There was, truly, the Polish language plastered everywhere. The television had Polish subtitles. The beer list was in Polish, Bud Light transcribed into Bud Light, but in Polish. The man behind the counter introduced himself as he walked in and said: You are here for your workers, no?
She said, Nice meeting you, André, are they the ones in the booth over there, by the wall?
—No silly shy girl they are here, at the bar with me, come now, calm down, take jacket off, take everything off and sit sit. Sit.
It had been true. They were stool sitting, relaxed, at the bar. Each one of them. Not that she knew “each one of them” but recognized their faces, vaguely their names. In order:
Gillian Daryl Tom Sharon (Shanon?) Clark Jack (or was it Jackie, she was never sure) Lauren B. Laurie B. Stacy Linda was not present. Linda was her boss. Linda was this in the mornings: She walks in, her pixie-cut black hair, eyeballs so large the whites barely frame pupils. Her head, huge head, resting on her neck like a queen, rising over a dress collar, rising over the rest of the heads in the room.
Linda was not there. Not present. Too busy? She tapped Gillian on the shoulder.

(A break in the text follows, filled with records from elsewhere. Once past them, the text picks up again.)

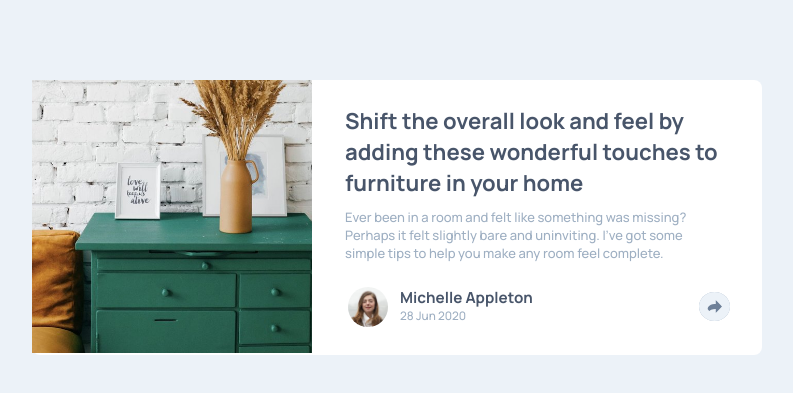
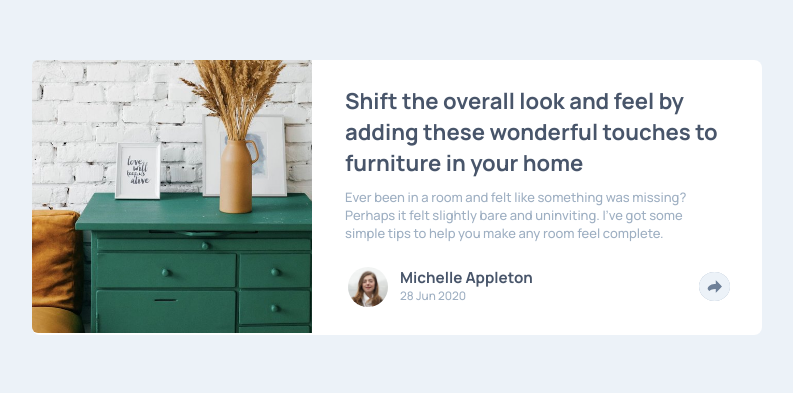
Before and after one commit to Adhafabe/Componente-de-vista-previa-articulo, a plain HTML site: page index.html in a window 1280 px wide. Shown: the part 203-596 px from the top of the page, without its empty margins (243-1036 px from the left). Drawn offline with nearby package versions, Linux system fonts and the light colour scheme.

Commit message:
Cambios en estilos

```diff
--- a/style.css
+++ b/style.css
@@ -169,6 +169,7 @@ z .article__contentImagen {
   }
 
   .article__imagen {
+    border-radius: 6px 0 0 6px;
     width: 122%;
   }
 
@@ -220,5 +221,6 @@ z .article__contentImagen {
     position: relative;
     z-index: 1;
     overflow: inherit;
+    margin: 0;
   }
 }
```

But her eyeballs, Linda’s, Emily thought of: of course, she’s busy, at home, busy, with her—did she have a husband, Emily had never bothered to ask—or was afraid to ask, of the answer, but— no, impossible, she must have had a boy—friend, the thought made her—she turned to Gillian, opened her mouth, parted those lipsticked flappers and before she could utter even a Hiya!:
—Get me the god fuck out of here. Gillian, Emily knew from the brief friendship she feigned with this particularly red-headed co-worker, was draining the company of its paper resources to write a play she called: Harry and Honey Go to the Theater, some self-referential satire about Theater and Plays which, as Gillian had told her in the lunch room, was about people paying for make-believe, as if they couldn’t act the part in front of their friends for free in the living rooms of their apartments.